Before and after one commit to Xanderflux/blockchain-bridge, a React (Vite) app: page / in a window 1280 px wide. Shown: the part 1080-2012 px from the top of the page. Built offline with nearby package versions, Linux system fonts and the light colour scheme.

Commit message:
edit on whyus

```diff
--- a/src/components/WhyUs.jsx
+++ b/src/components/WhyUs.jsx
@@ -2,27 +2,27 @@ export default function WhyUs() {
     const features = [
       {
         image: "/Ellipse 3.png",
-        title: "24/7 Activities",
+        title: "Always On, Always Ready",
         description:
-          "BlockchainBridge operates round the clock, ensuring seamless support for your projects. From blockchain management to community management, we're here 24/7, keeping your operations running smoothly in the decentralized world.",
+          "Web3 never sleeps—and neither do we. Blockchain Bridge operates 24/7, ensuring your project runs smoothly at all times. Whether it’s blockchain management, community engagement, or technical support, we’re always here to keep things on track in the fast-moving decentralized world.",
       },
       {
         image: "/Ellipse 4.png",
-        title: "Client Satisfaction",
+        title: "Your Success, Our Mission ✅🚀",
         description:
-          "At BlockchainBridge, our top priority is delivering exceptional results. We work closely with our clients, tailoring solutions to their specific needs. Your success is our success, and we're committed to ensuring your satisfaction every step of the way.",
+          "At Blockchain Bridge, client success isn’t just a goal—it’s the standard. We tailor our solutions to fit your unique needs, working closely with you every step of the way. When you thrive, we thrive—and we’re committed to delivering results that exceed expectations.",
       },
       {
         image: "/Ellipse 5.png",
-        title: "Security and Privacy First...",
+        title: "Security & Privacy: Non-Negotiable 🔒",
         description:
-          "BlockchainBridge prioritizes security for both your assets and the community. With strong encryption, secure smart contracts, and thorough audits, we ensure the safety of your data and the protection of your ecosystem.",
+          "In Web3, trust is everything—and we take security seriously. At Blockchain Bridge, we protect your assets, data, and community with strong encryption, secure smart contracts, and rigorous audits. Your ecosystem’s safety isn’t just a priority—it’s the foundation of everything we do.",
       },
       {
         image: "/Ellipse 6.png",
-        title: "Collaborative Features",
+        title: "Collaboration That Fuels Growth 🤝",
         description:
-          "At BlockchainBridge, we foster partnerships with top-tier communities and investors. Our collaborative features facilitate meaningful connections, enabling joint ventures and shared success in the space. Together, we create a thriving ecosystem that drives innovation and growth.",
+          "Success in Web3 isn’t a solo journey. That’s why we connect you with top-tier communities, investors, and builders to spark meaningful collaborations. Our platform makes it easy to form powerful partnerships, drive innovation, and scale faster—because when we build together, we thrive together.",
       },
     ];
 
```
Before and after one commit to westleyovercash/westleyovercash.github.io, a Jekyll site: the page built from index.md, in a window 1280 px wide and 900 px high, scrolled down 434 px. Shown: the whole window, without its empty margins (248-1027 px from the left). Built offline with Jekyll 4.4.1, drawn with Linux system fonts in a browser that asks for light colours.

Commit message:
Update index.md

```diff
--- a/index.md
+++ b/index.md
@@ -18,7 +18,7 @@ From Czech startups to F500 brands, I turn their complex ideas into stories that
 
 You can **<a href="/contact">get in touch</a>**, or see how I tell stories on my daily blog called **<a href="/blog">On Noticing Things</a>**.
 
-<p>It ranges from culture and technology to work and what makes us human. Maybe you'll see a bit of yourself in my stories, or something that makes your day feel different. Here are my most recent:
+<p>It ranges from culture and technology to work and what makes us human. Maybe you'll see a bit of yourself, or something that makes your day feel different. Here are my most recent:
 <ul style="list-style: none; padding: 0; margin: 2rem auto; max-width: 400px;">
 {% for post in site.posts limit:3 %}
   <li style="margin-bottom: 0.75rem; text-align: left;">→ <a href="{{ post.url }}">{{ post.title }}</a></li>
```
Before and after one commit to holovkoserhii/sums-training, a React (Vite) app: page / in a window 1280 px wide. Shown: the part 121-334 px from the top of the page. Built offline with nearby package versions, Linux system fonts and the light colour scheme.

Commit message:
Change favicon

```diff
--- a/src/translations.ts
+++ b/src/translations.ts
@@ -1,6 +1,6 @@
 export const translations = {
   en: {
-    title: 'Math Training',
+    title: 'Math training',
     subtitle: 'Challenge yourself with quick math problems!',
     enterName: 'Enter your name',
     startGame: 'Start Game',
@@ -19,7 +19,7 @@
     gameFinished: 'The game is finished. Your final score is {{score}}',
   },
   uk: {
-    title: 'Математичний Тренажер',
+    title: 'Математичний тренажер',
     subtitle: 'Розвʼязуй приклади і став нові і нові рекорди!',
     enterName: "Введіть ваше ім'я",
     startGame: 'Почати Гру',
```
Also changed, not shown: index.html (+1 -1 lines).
════
Take every line from the data that includes the word "ranges".

Output for this exercise>
-<p>It ranges from culture and technology to work and what makes us human. Maybe you'll see a bit of yourself in my stories, or something that makes your day feel different. Here are my most recent:
+<p>It ranges from culture and technology to work and what makes us human. Maybe you'll see a bit of yourself, or something that makes your day feel different. Here are my most recent:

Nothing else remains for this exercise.